[Action item] Without omitting anything, copy every entry word for word.

[Task data]
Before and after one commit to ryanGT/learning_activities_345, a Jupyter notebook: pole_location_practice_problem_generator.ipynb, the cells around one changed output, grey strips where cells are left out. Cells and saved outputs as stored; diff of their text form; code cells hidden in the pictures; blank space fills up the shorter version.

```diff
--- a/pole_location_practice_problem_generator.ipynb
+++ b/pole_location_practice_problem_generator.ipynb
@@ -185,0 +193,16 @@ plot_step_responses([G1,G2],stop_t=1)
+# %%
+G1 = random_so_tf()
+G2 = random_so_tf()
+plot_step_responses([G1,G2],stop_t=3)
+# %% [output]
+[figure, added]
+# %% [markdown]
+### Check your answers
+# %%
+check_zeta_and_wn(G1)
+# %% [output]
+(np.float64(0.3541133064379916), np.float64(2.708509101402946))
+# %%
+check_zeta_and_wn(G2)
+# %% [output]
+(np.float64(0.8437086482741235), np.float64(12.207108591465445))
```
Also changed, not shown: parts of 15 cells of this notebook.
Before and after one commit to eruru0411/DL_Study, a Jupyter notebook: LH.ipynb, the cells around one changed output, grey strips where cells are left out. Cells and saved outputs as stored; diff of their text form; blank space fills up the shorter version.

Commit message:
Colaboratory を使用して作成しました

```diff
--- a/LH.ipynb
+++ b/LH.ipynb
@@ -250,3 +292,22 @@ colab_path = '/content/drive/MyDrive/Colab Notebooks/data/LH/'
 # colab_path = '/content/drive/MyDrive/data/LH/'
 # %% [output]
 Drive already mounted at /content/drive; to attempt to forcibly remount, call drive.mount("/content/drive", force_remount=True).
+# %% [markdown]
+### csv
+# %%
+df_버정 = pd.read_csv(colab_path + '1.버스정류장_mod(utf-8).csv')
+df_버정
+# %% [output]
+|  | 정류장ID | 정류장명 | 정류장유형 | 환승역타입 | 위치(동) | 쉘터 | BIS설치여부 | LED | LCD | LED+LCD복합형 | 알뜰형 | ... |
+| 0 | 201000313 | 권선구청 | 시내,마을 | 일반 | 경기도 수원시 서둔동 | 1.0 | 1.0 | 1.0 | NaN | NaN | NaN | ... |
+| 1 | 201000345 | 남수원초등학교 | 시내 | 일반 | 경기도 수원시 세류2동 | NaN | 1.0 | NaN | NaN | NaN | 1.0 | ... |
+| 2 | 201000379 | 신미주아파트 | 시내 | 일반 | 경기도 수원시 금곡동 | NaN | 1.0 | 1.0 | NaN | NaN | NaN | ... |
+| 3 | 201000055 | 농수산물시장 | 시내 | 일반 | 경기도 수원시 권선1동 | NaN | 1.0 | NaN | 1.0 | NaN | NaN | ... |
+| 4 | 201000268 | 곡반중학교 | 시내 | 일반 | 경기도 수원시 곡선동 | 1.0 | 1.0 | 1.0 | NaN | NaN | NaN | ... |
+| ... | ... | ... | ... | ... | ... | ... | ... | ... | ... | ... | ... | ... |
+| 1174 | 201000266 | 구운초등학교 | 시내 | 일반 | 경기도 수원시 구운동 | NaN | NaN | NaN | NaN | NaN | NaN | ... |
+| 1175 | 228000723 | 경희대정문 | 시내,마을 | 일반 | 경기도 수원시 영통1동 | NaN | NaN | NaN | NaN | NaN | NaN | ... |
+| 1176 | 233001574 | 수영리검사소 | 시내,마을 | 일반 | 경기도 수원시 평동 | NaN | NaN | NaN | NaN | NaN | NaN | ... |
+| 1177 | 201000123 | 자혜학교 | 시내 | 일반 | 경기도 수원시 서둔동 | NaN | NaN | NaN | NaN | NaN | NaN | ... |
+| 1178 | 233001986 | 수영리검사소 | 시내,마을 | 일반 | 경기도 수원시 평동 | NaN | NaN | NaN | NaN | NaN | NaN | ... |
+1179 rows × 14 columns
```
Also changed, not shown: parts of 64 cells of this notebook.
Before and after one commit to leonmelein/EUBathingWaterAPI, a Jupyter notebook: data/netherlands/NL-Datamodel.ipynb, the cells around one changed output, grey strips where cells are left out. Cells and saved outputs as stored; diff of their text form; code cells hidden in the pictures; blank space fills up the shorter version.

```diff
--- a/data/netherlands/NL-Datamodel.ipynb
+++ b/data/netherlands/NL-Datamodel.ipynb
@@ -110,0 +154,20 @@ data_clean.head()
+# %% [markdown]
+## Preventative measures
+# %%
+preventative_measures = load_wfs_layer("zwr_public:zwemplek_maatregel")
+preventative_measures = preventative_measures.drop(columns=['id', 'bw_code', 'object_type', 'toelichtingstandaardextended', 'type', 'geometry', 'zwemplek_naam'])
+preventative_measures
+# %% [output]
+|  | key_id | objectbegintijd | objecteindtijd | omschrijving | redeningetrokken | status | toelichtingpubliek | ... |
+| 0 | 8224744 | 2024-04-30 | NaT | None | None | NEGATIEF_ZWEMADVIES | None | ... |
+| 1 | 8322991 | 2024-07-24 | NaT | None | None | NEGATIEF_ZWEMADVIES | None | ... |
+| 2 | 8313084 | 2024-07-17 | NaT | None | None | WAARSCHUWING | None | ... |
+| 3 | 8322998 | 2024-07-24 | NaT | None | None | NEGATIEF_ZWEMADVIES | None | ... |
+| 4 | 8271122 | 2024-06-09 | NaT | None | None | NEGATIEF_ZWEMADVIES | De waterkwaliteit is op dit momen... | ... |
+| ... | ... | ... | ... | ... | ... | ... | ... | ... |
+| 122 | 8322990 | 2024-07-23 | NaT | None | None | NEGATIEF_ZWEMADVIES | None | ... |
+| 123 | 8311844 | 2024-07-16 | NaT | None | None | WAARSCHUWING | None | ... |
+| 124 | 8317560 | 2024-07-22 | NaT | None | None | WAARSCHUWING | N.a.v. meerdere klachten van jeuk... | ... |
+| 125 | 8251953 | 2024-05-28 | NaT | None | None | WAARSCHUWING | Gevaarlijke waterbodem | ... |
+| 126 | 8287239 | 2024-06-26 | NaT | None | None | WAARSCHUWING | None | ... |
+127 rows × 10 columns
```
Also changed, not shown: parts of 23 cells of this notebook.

[Exercise solution]
Before and after one commit to ryanGT/learning_activities_345, a Jupyter notebook: pole_location_practice_problem_generator.ipynb, the cells around one changed output, grey strips where cells are left out. Cells and saved outputs as stored; diff of their text form; code cells hidden in the pictures; blank space fills up the shorter version.

```diff
--- a/pole_location_practice_problem_generator.ipynb
+++ b/pole_location_practice_problem_generator.ipynb
@@ -185,0 +193,16 @@ plot_step_responses([G1,G2],stop_t=1)
+# %%
+G1 = random_so_tf()
+G2 = random_so_tf()
+plot_step_responses([G1,G2],stop_t=3)
+# %% [output]
+[figure, added]
+# %% [markdown]
+### Check your answers
+# %%
+check_zeta_and_wn(G1)
+# %% [output]
+(np.float64(0.3541133064379916), np.float64(2.708509101402946))
+# %%
+check_zeta_and_wn(G2)
+# %% [output]
+(np.float64(0.8437086482741235), np.float64(12.207108591465445))
```
Also changed, not shown: parts of 15 cells of this notebook.
Before and after one commit to eruru0411/DL_Study, a Jupyter notebook: LH.ipynb, the cells around one changed output, grey strips where cells are left out. Cells and saved outputs as stored; diff of their text form; blank space fills up the shorter version.

Commit message:
Colaboratory を使用して作成しました

```diff
--- a/LH.ipynb
+++ b/LH.ipynb
@@ -250,3 +292,22 @@ colab_path = '/content/drive/MyDrive/Colab Notebooks/data/LH/'
 # colab_path = '/content/drive/MyDrive/data/LH/'
 # %% [output]
 Drive already mounted at /content/drive; to attempt to forcibly remount, call drive.mount("/content/drive", force_remount=True).
+# %% [markdown]
+### csv
+# %%
+df_버정 = pd.read_csv(colab_path + '1.버스정류장_mod(utf-8).csv')
+df_버정
+# %% [output]
+|  | 정류장ID | 정류장명 | 정류장유형 | 환승역타입 | 위치(동) | 쉘터 | BIS설치여부 | LED | LCD | LED+LCD복합형 | 알뜰형 | ... |
+| 0 | 201000313 | 권선구청 | 시내,마을 | 일반 | 경기도 수원시 서둔동 | 1.0 | 1.0 | 1.0 | NaN | NaN | NaN | ... |
+| 1 | 201000345 | 남수원초등학교 | 시내 | 일반 | 경기도 수원시 세류2동 | NaN | 1.0 | NaN | NaN | NaN | 1.0 | ... |
+| 2 | 201000379 | 신미주아파트 | 시내 | 일반 | 경기도 수원시 금곡동 | NaN | 1.0 | 1.0 | NaN | NaN | NaN | ... |
+| 3 | 201000055 | 농수산물시장 | 시내 | 일반 | 경기도 수원시 권선1동 | NaN | 1.0 | NaN | 1.0 | NaN | NaN | ... |
+| 4 | 201000268 | 곡반중학교 | 시내 | 일반 | 경기도 수원시 곡선동 | 1.0 | 1.0 | 1.0 | NaN | NaN | NaN | ... |
+| ... | ... | ... | ... | ... | ... | ... | ... | ... | ... | ... | ... | ... |
+| 1174 | 201000266 | 구운초등학교 | 시내 | 일반 | 경기도 수원시 구운동 | NaN | NaN | NaN | NaN | NaN | NaN | ... |
+| 1175 | 228000723 | 경희대정문 | 시내,마을 | 일반 | 경기도 수원시 영통1동 | NaN | NaN | NaN | NaN | NaN | NaN | ... |
+| 1176 | 233001574 | 수영리검사소 | 시내,마을 | 일반 | 경기도 수원시 평동 | NaN | NaN | NaN | NaN | NaN | NaN | ... |
+| 1177 | 201000123 | 자혜학교 | 시내 | 일반 | 경기도 수원시 서둔동 | NaN | NaN | NaN | NaN | NaN | NaN | ... |
+| 1178 | 233001986 | 수영리검사소 | 시내,마을 | 일반 | 경기도 수원시 평동 | NaN | NaN | NaN | NaN | NaN | NaN | ... |
+1179 rows × 14 columns
```
Also changed, not shown: parts of 64 cells of this notebook.
Before and after one commit to leonmelein/EUBathingWaterAPI, a Jupyter notebook: data/netherlands/NL-Datamodel.ipynb, the cells around one changed output, grey strips where cells are left out. Cells and saved outputs as stored; diff of their text form; code cells hidden in the pictures; blank space fills up the shorter version.

```diff
--- a/data/netherlands/NL-Datamodel.ipynb
+++ b/data/netherlands/NL-Datamodel.ipynb
@@ -110,0 +154,20 @@ data_clean.head()
+# %% [markdown]
+## Preventative measures
+# %%
+preventative_measures = load_wfs_layer("zwr_public:zwemplek_maatregel")
+preventative_measures = preventative_measures.drop(columns=['id', 'bw_code', 'object_type', 'toelichtingstandaardextended', 'type', 'geometry', 'zwemplek_naam'])
+preventative_measures
+# %% [output]
+|  | key_id | objectbegintijd | objecteindtijd | omschrijving | redeningetrokken | status | toelichtingpubliek | ... |
+| 0 | 8224744 | 2024-04-30 | NaT | None | None | NEGATIEF_ZWEMADVIES | None | ... |
+| 1 | 8322991 | 2024-07-24 | NaT | None | None | NEGATIEF_ZWEMADVIES | None | ... |
+| 2 | 8313084 | 2024-07-17 | NaT | None | None | WAARSCHUWING | None | ... |
+| 3 | 8322998 | 2024-07-24 | NaT | None | None | NEGATIEF_ZWEMADVIES | None | ... |
+| 4 | 8271122 | 2024-06-09 | NaT | None | None | NEGATIEF_ZWEMADVIES | De waterkwaliteit is op dit momen... | ... |
+| ... | ... | ... | ... | ... | ... | ... | ... | ... |
+| 122 | 8322990 | 2024-07-23 | NaT | None | None | NEGATIEF_ZWEMADVIES | None | ... |
+| 123 | 8311844 | 2024-07-16 | NaT | None | None | WAARSCHUWING | None | ... |
+| 124 | 8317560 | 2024-07-22 | NaT | None | None | WAARSCHUWING | N.a.v. meerdere klachten van jeuk... | ... |
+| 125 | 8251953 | 2024-05-28 | NaT | None | None | WAARSCHUWING | Gevaarlijke waterbodem | ... |
+| 126 | 8287239 | 2024-06-26 | NaT | None | None | WAARSCHUWING | None | ... |
+127 rows × 10 columns
```
Also changed, not shown: parts of 23 cells of this notebook.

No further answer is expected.